I have been assigned to build a Drupal 8 "CMS" system. After working for sometime with mild success there is a possibility to use another framework to build a more flexible and robust platform.
The scope of the project is not defined which is part of the problem, but I digress. (Basically, I working with people who don't have clue as to what they want) I think it's time to move away from Drupal and build a custom CMS. As the project will have a variety of non Drupal feature in the months to come. Now what I need is some facts to back this up. Wappalyzer used to provide charts of usage of certain frameworks.
I was wondering if there any site or articles out there I could use to prove to a non-technical person, why we should move away from Drupal. Website usage, security concerns, or hiring trends, etc.
Although I don't mind Wordpress, it has such a bad security reputation, the sysadmin won't consider it.
I would like to use Laravel or Codeigniter but need some evidence as to back it up.
Drupal is a fine off the shelf CMS that is very extensible. I'd argue it has framework like features, but with the goal to extend CMS capabilities.
I don't know enough about your use case to suggestion one over the other.
If you're in the position of choosing between Drupal, Laravel, etc. you are probably in the position to evaluate other solutions not based on PHP.
If you just need a CMS, there are tons of open-source CMS already built that you can use commercially for free. Why spend time/money building a new one?
At this point, Laravel is so widespread in the PHP world, you might as well just use it. They have a smaller version (Lumen, I think?) that is probably faster to learn and much lighter-weight.
The good news is time and money is not an variable in the equation. (meaning I'm not working in the real world...)
If I do understand that correctly, if I were you, I would spend some serious time learning about why they picked Drupal in the first place.
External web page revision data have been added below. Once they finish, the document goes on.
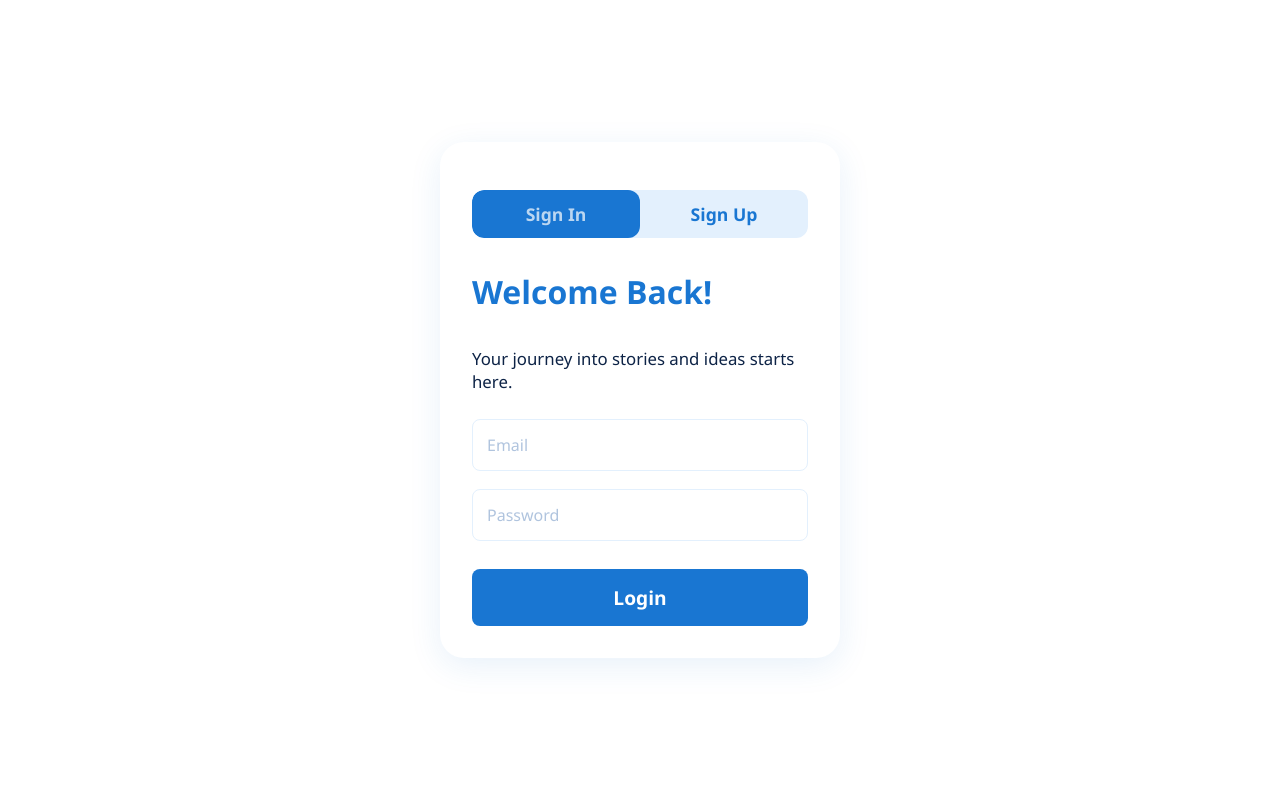
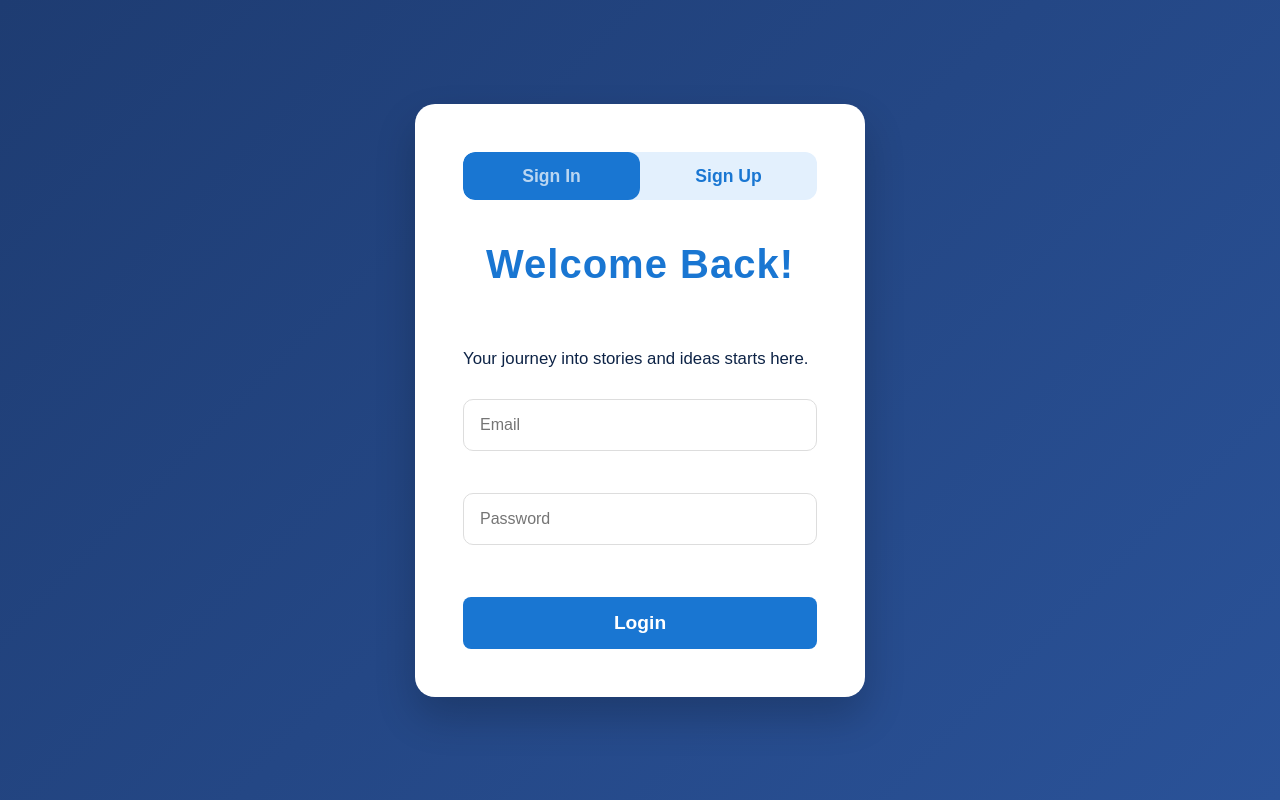
Before and after one commit to VeeramRoshanReddy/BlogNest, a React (Create React App) app in the folder frontend/: page /login in a window 1280 px wide. Built offline with nearby package versions, Linux system fonts and the light colour scheme.

Commit message:
Fixed Frontend Isuues and Schema

```diff
--- /dev/null
+++ b/frontend/src/components/ConfirmationModal.js
@@ -0,0 +1,110 @@
+import React from 'react';
+import styled, { keyframes } from 'styled-components';
+
+const fadeIn = keyframes`
+  from {
+    opacity: 0;
+  }
+  to {
+    opacity: 1;
+  }
+`;
+
+const slideUp = keyframes`
+  from {
+    transform: translateY(30px);
+    opacity: 0;
+  }
+  to {
+    transform: translateY(0);
+    opacity: 1;
+  }
+`;
+
+const Overlay = styled.div`
+  position: fixed;
+  top: 0;
+  left: 0;
+  right: 0;
+  bottom: 0;
+  background: rgba(0, 0, 0, 0.6);
+  display: flex;
+  justify-content: center;
+  align-items: center;
+  z-index: 2000;
+  animation: ${fadeIn} 0.3s ease;
+`;
+
+const ModalContainer = styled.div`
+  background: #fff;
+  padding: 2.5rem;
+  border-radius: 15px;
+  box-shadow: 0 10px 30px rgba(0, 0, 0, 0.1);
+  text-align: center;
+  width: 90%;
+  max-width: 400px;
+  animation: ${slideUp} 0.4s cubic-bezier(0.25, 1, 0.5, 1);
+`;
+
+const Message = styled.p`
+  font-size: 1.2rem;
+  margin-bottom: 2rem;
+  color: #333;
+  line-height: 1.6;
+`;
+
+const ButtonContainer = styled.div`
+  display: flex;
+  justify-content: center;
+  gap: 1rem;
+`;
+
+const Button = styled.button`
+  padding: 0.8rem 1.5rem;
+  border-radius: 8px;
+  border: none;
+  font-size: 1rem;
+  font-weight: 600;
+  cursor: pointer;
+  transition: transform 0.2s, box-shadow 0.2s;
+
+  &:hover {
+    transform: translateY(-2px);
+    box-shadow: 0 4px 10px rgba(0,0,0,0.1);
+  }
+`;
+
+const ConfirmButton = styled(Button)`
+  background: #d32f2f; /* Red for destructive action */
+  color: #fff;
+
+  &:hover {
+    background: #c62828;
+  }
+`;
+
+const CancelButton = styled(Button)`
+  background: #eee;
+  color: #555;
+  border: 1px solid #ddd;
+
+  &:hover {
+    background: #e0e0e0;
+  }
+`;
+
+const ConfirmationModal = ({ message, onConfirm, onCancel }) => {
+    return (
+        <Overlay onClick={onCancel}>
+            <ModalContainer onClick={(e) => e.stopPropagation()}>
+                <Message>{message}</Message>
+                <ButtonContainer>
+                    <CancelButton onClick={onCancel}>Cancel</CancelButton>
+                    <ConfirmButton onClick={onConfirm}>Confirm Delete</ConfirmButton>
+                </ButtonContainer>
+            </ModalContainer>
+        </Overlay>
+    );
+};
+
+export default ConfirmationModal;
--- a/frontend/src/pages/CategoriesPage.js
+++ b/frontend/src/pages/CategoriesPage.js
@@ -46,16 +46,17 @@ const CategoriesPage = () => {
 };
 
 const Container = styled.div`
+    padding: 1rem 2rem;
     max-width: 1200px;
     margin: 0 auto;
-    padding: 20px;
 `;
 
 const Title = styled.h1`
     font-size: 2.5rem;
-    color: #333;
+    color: #1976d2;
     margin-bottom: 40px;
     text-align: center;
+    font-weight: 700;
 `;
 
 const CategoryGrid = styled.div`
--- a/frontend/src/pages/CategoryBlogPage.js
+++ b/frontend/src/pages/CategoryBlogPage.js
@@ -5,6 +5,57 @@ import api from '../services/api';
 import BlogCard from '../components/BlogCard';
 import BlogModal from '../components/BlogModal';
 import { FaSearch, FaArrowLeft } from 'react-icons/fa';
+
+const PageContainer = styled.div`
+    padding: 1rem 2rem;
+    max-width: 1200px;
+    margin: 0 auto;
+`;
+
+const Title = styled.h1`
+    font-size: 2.5rem;
+    color: #1976d2;
+    margin-bottom: 1rem;
+    text-align: center;
+    font-weight: 700;
+`;
+
+const SearchContainer = styled.div`
+    display: flex;
+    justify-content: flex-end;
+    margin-bottom: 2rem;
+    gap: 1rem;
+    align-items: center;
+`;
+
+const SearchInput = styled.input`
+    padding: 0.8rem;
+    border: 1px solid #ddd;
+    border-radius: 8px;
+    font-size: 1rem;
+    width: 300px;
+    transition: border-color 0.3s;
+
+    &:focus {
+        outline: none;
+        border-color: #1976d2;
+    }
+`;
+
+const SearchSelect = styled.select`
+    padding: 0.8rem;
+    border: 1px solid #ddd;
+    border-radius: 8px;
+    font-size: 1rem;
+    background: white;
+    cursor: pointer;
+`;
+
+const BlogGrid = styled.div`
+    display: grid;
+    grid-template-columns: repeat(auto-fill, minmax(350px, 1fr));
+    gap: 30px;
+`;
 
 const CategoryBlogPage = () => {
     const { categoryId } = useParams();
@@ -24,7 +75,7 @@ const CategoryBlogPage = () => {
             let sorted = response.data.sort((a, b) => new Date(b.created_at) - new Date(a.created_at));
             if (searchTerm.trim()) {
                 if (searchBy === 'author') {
-                    sorted = sorted.filter(blog => blog.author?.username?.toLowerCase().includes(searchTerm.toLowerCase()));
+                    sorted = sorted.filter(blog => blog.creator?.username?.toLowerCase().includes(searchTerm.toLowerCase()));
                 } else {
                     sorted = sorted.filter(blog => blog.title?.toLowerCase().includes(searchTerm.toLowerCase()));
                 }
@@ -53,119 +104,49 @@ const CategoryBlogPage = () => {
     };
 
     return (
-        <Container>
-            <Header>
-                <div>
-                    <BackButton to="/categories"><FaArrowLeft /> Back to Categories</BackButton>
-                    <Title>Blogs in {category ? `"${category.name}"` : 'Category'}</Title>
-                </div>
-                <SearchBarContainer>
-                    <SearchInput
-                        type="text"
-                        placeholder={`Search by ${searchBy}...`}
-                        value={searchTerm}
-                        onChange={e => setSearchTerm(e.target.value)}
-                    />
-                    <Dropdown value={searchBy} onChange={e => setSearchBy(e.target.value)}>
-                        <option value="title">Title</option>
-                        <option value="author">Author</option>
-                    </Dropdown>
-                    <SearchIcon />
-                </SearchBarContainer>
-            </Header>
+        <PageContainer>
+            <Title>{category ? `"${category.name}"` : 'Category'}</Title>
 
-            {loading && <p>Loading blogs...</p>}
-            {error && <p>{error}</p>}
-            {!loading && !error && blogs.length > 0 ? (
+            <SearchContainer>
+                <SearchSelect
+                    value={searchBy}
+                    onChange={(e) => setSearchBy(e.target.value)}
+                >
+                    <option value="title">Title</option>
+                    <option value="author">Author</option>
+                </SearchSelect>
+                <SearchInput
+                    type="text"
+                    placeholder={`Search by ${searchBy}...`}
+                    value={searchTerm}
+                    onChange={(e) => setSearchTerm(e.target.value)}
+                />
+            </SearchContainer>
+
+            {loading ? (
+                <div>Loading...</div>
+            ) : error ? (
+                <div>Error: {error}</div>
+            ) : (
                 <BlogGrid>
                     {blogs.map((blog) => (
-                        <BlogCard key={blog.id} blog={blog} onClick={setSelectedBlog} />
+                        <BlogCard
+                            key={blog.id}
+                            blog={blog}
+                            onClick={() => setSelectedBlog(blog)}
+                        />
                     ))}
                 </BlogGrid>
-            ) : (
-                <p>No blogs found in this category.</p>
             )}
 
-            {selectedBlog && <BlogModal blog={selectedBlog} onClose={handleCloseModal} />}
-        </Container>
+            {selectedBlog && (
+                <BlogModal
+                    blog={selectedBlog}
+                    onClose={handleCloseModal}
+                />
+            )}
+        </PageContainer>
     );
 };
 
-// Reusing some styles from HomePage for consistency, but defining them here
-// to make the component self-contained. In a larger app, these could be shared components.
-const Container = styled.div`
-    max-width: 1200px;
-    margin: 0 auto;
-    padding: 20px;
-`;
-
-const Header = styled.div`
-    display: flex;
-    justify-content: space-between;
-    align-items: center;
-    margin-bottom: 40px;
-`;
-
-const Title = styled.h1`
-    font-size: 2.5rem;
-    color: #333;
-`;
-
-const BackButton = styled(Link)`
-    display: inline-flex;
-    align-items: center;
-    gap: 8px;
-    margin-bottom: 10px;
-    color: #1976d2;
-    font-weight: 500;
-`;
-
-const SearchBarContainer = styled.div`
-    display: flex;
-    align-items: center;
-    gap: 12px;
-    background: #e3f0fd;
-    border-radius: 12px;
-    padding: 12px 20px;
-    box-shadow: 0 2px 8px 0 rgba(25, 118, 210, 0.06);
-`;
-
-const SearchInput = styled.input`
-    padding: 10px 14px;
-    border-radius: 8px;
-    border: 1.5px solid #1976d2;
-    font-size: 1rem;
-    background: #fff;
-    color: #0d2346;
-    width: 180px;
-    &:focus {
-        border-color: #1565c0;
-        outline: none;
-    }
-`;
-
-const Dropdown = styled.select`
-    padding: 10px 14px;
-    border-radius: 8px;
-    border: 1.5px solid #1976d2;
-    font-size: 1rem;
-    background: #fff;
-    color: #1976d2;
-    &:focus {
-        border-color: #1565c0;
-        outline: none;
-    }
-`;
-
-const SearchIcon = styled(FaSearch)`
-    color: #1976d2;
-    font-size: 1.2rem;
-`;
-
-const BlogGrid = styled.div`
-    display: grid;
-    grid-template-columns: repeat(auto-fill, minmax(350px, 1fr));
-    gap: 30px;
-`;
-
 export default CategoryBlogPage;
--- a/frontend/src/pages/HomePage.js
+++ b/frontend/src/pages/HomePage.js
@@ -21,7 +21,7 @@ const HomePage = () => {
             let sorted = response.data.sort((a, b) => new Date(b.created_at) - new Date(a.created_at));
             if (searchTerm.trim()) {
                 if (searchBy === 'author') {
-                    sorted = sorted.filter(blog => blog.author?.username?.toLowerCase().includes(searchTerm.toLowerCase()));
+                    sorted = sorted.filter(blog => blog.creator?.username?.toLowerCase().includes(searchTerm.toLowerCase()));
                 } else {
                     sorted = sorted.filter(blog => blog.title?.toLowerCase().includes(searchTerm.toLowerCase()));
                 }
@@ -52,19 +52,21 @@ const HomePage = () => {
 
     return (
         <Container>
-            <SearchBarContainer>
+            <PageContainer>
+                <Title>Blog Posts</Title>
+                <SearchContainer>
                     <SearchInput
                         type="text"
                         placeholder={`Search by ${searchBy}...`}
                         value={searchTerm}
                         onChange={e => setSearchTerm(e.target.value)}
                     />
-                <Dropdown value={searchBy} onChange={e => setSearchBy(e.target.value)}>
+                    <SearchSelect value={searchBy} onChange={e => setSearchBy(e.target.value)}>
                         <option value="title">Title</option>
                         <option value="author">Author</option>
-                </Dropdown>
+                    </SearchSelect>
                     <SearchIcon />
-            </SearchBarContainer>
+                </SearchContainer>
                 {loading && <Loading>Loading blogs...</Loading>}
                 {error && <ErrorMsg>{error}</ErrorMsg>}
                 {!loading && !error && (
@@ -75,58 +77,61 @@ const HomePage = () => {
                     </BlogGrid>
                 )}
                 {selectedBlog && <BlogModal blog={selectedBlog} onClose={handleCloseModal} />}
+            </PageContainer>
         </Container>
     );
 };
 
 const Container = styled.div`
-    min-height: 100vh;
-    width: 100vw;
-    background: #fff;
-    display: flex;
-    flex-direction: column;
-    align-items: center;
-    justify-content: flex-start;
-    padding: 40px 0 0 0;
+    max-width: 1200px;
+    margin: 0 auto;
+    padding: 1rem 2rem;
 `;
 
-const SearchBarContainer = styled.div`
+const PageContainer = styled.div`
+    padding: 1rem 2rem;
+    max-width: 1200px;
+    margin: 0 auto;
+`;
+
+const Title = styled.h1`
+    font-size: 2.5rem;
+    color: #1976d2;
+    margin-bottom: 1rem;
+    text-align: center;
+    font-weight: 700;
+`;
+
+const SearchContainer = styled.div`
     display: flex;
+    justify-content: flex-end;
+    margin-bottom: 2rem;
+    gap: 1rem;
     align-items: center;
-    gap: 12px;
-    margin-bottom: 32px;
-    margin-top: 10px;
-    background: #e3f0fd;
-    border-radius: 12px;
-    padding: 16px 24px;
-    box-shadow: 0 2px 8px 0 rgba(25, 118, 210, 0.06);
+    margin-right: 1rem;
 `;
 
 const SearchInput = styled.input`
-    padding: 12px 16px;
+    padding: 0.8rem;
+    border: 1px solid #ddd;
     border-radius: 8px;
-    border: 1.5px solid #1976d2;
     font-size: 1rem;
-    background: #fff;
-    color: #0d2346;
-    width: 260px;
+    width: 300px;
+    transition: border-color 0.3s;
+
     &:focus {
-        border-color: #1565c0;
         outline: none;
+        border-color: #1976d2;
     }
 `;
 
-const Dropdown = styled.select`
-    padding: 12px 16px;
+const SearchSelect = styled.select`
+    padding: 0.8rem;
+    border: 1px solid #ddd;
     border-radius: 8px;
-    border: 1.5px solid #1976d2;
     font-size: 1rem;
-    background: #fff;
-    color: #1976d2;
-    &:focus {
-        border-color: #1565c0;
-        outline: none;
-    }
+    background: white;
+    cursor: pointer;
 `;
 
 const SearchIcon = styled(FaSearch)`
--- a/frontend/src/pages/LoginPage.js
+++ b/frontend/src/pages/LoginPage.js
@@ -116,31 +116,36 @@ const LoginPage = () => {
 };
 
 const slide = keyframes`
-  from { opacity: 0; transform: translateY(30px); }
-  to { opacity: 1; transform: translateY(0); }
+  from {
+    opacity: 0;
+    transform: translateY(-40px) scale(0.95);
+  }
+  to {
+    opacity: 1;
+    transform: translateY(0) scale(1);
+  }
 `;
 
 const OuterContainer = styled.div`
+    display: flex;
+    justify-content: center;
+    align-items: center;
     min-height: 100vh;
-    width: 100vw;
-    background: #fff;
-    display: flex;
-    align-items: center;
-    justify-content: center;
+    padding: 2rem;
+    background: linear-gradient(135deg, #1e3c72 0%, #2a5298 100%);
+    overflow: hidden;
 `;
 
 const CardContainer = styled.div`
     background: #fff;
-    border-radius: 24px;
-    box-shadow: 0 8px 32px 0 rgba(25, 118, 210, 0.10);
-    padding: 48px 32px 32px 32px;
-    min-width: 370px;
-    max-width: 400px;
+    padding: 3rem;
+    border-radius: 20px;
+    box-shadow: 0 20px 40px rgba(0, 0, 0, 0.2);
     width: 100%;
-    display: flex;
-    flex-direction: column;
-    align-items: stretch;
-    animation: ${slide} 0.5s cubic-bezier(0.23, 1, 0.32, 1);
+    max-width: 450px;
+    position: relative;
+    animation: ${slide} 0.8s cubic-bezier(0.25, 1, 0.5, 1) forwards;
+    transition: all 0.3s ease-in-out;
 `;
 
 const ToggleBar = styled.div`
@@ -195,10 +200,13 @@ const FormContainer = styled.form`
     width: 100%;
 `;
 
-const Title = styled.h1`
+const Title = styled.h2`
+    text-align: center;
+    margin-bottom: 2rem;
     color: #1976d2;
-    font-size: 2rem;
-    margin-bottom: 0;
+    font-size: 2.5rem;
+    font-weight: 700;
+    letter-spacing: 1px;
 `;
 
 const SubTitle = styled.p`
@@ -208,25 +216,18 @@ const SubTitle = styled.p`
 `;
 
 const Input = styled.input`
-    width: 100%;
-    padding: 14px;
-    border-radius: 8px;
-    border: 1.5px solid #e3f0fd;
-    background: #fff;
-    color: #0d2346;
+    padding: 1rem;
+    margin-bottom: 1.5rem;
+    border: 1px solid #ddd;
+    border-radius: 10px;
     font-size: 1rem;
-    box-sizing: border-box;
-    transition: border-color 0.18s, box-shadow 0.18s;
-    &::placeholder {
-        color: #b0c4de;
-    }
+    transition: all 0.3s ease;
+
     &:focus {
+        outline: none;
         border-color: #1976d2;
-        box-shadow: 0 0 0 2px #1976d255;
-    }
-    &:disabled {
-        opacity: 0.6;
-        cursor: not-allowed;
+        box-shadow: 0 0 0 3px rgba(25, 118, 210, 0.2);
+        transform: scale(1.02);
     }
 `;
 
@@ -239,15 +240,39 @@ const Button = styled.button`
     background: #1976d2;
     color: #fff;
     font-size: 1.2rem;
-    font-weight: bold;
+    font-weight: 600;
     cursor: pointer;
-    transition: background 0.2s;
-    &:hover:not(:disabled) {
-        background: #1565c0;
+    transition: all 0.3s ease;
+    position: relative;
+    overflow: hidden;
+
+    &:hover {
+        transform: translateY(-3px);
+        box-shadow: 0 10px 20px rgba(25, 118, 210, 0.3);
+    }
+
+    &:active {
+        transform: translateY(-1px);
+        box-shadow: 0 5px 10px rgba(25, 118, 210, 0.3);
     }
     &:disabled {
         opacity: 0.6;
         cursor: not-allowed;
+    }
+`;
+
+const ToggleText = styled.p`
+    color: #555;
+    transition: color 0.3s ease;
+
+    span {
+        color: #1976d2;
+        font-weight: 600;
+        cursor: pointer;
+
+        &:hover {
+            text-decoration: underline;
+        }
     }
 `;
 
--- a/frontend/src/styles/GlobalStyle.js
+++ b/frontend/src/styles/GlobalStyle.js
@@ -1,20 +1,52 @@
 import { createGlobalStyle } from 'styled-components';
 
 const GlobalStyle = createGlobalStyle`
-  html, body, #root {
-    min-height: 100vh;
-    width: 100vw;
+  *,
+  *::before,
+  *::after {
+    box-sizing: border-box;
     margin: 0;
     padding: 0;
-    font-family: 'Segoe UI', 'Roboto', 'Helvetica Neue', Arial, 'Liberation Sans', sans-serif;
-    background: #fff;
-    color: #0d2346;
-    box-sizing: border-box;
-    scroll-behavior: smooth;
   }
 
-  *, *::before, *::after {
-    box-sizing: inherit;
+  html, body, #root {
+    height: 100%;
+    width: 100%;
+    font-family: 'Poppins', sans-serif;
+    background: #f8f9fa; /* A very light, almost white grey (5% grey) */
+    color: #333;
+    overflow-x: hidden; /* Prevent horizontal scroll */
+  }
+
+  body {
+    line-height: 1.6;
+  }
+
+  a {
+    text-decoration: none;
+    color: inherit;
+  }
+
+  ul {
+    list-style: none;
+  }
+
+  /* Custom Scrollbar Styles */
+  ::-webkit-scrollbar {
+    width: 8px;
+  }
+
+  ::-webkit-scrollbar-track {
+    background: transparent;
+  }
+
+  ::-webkit-scrollbar-thumb {
+    background: #ccc; /* Grey scrollbar handle */
+    border-radius: 10px;
+  }
+
+  ::-webkit-scrollbar-thumb:hover {
+    background: #aaa; /* Darker grey on hover */
   }
 
   a {
```
Also changed, not shown: frontend/src/components/Navbar.js (+40 -43 lines), frontend/src/contexts/AuthContext.js (+6 -4 lines), frontend/src/pages/ProfilePage.js (+38 -12 lines). Lines whose indentation alone changed are shown as unchanged.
If you run into brick walls, keep on knocking on doors until someone eventually lets you in.
I have been involved in many projects, but I have never seen one with very loose requirements end well.
I'm probably wrong and it's just my opinion, but Laravel feels like it's a one man show.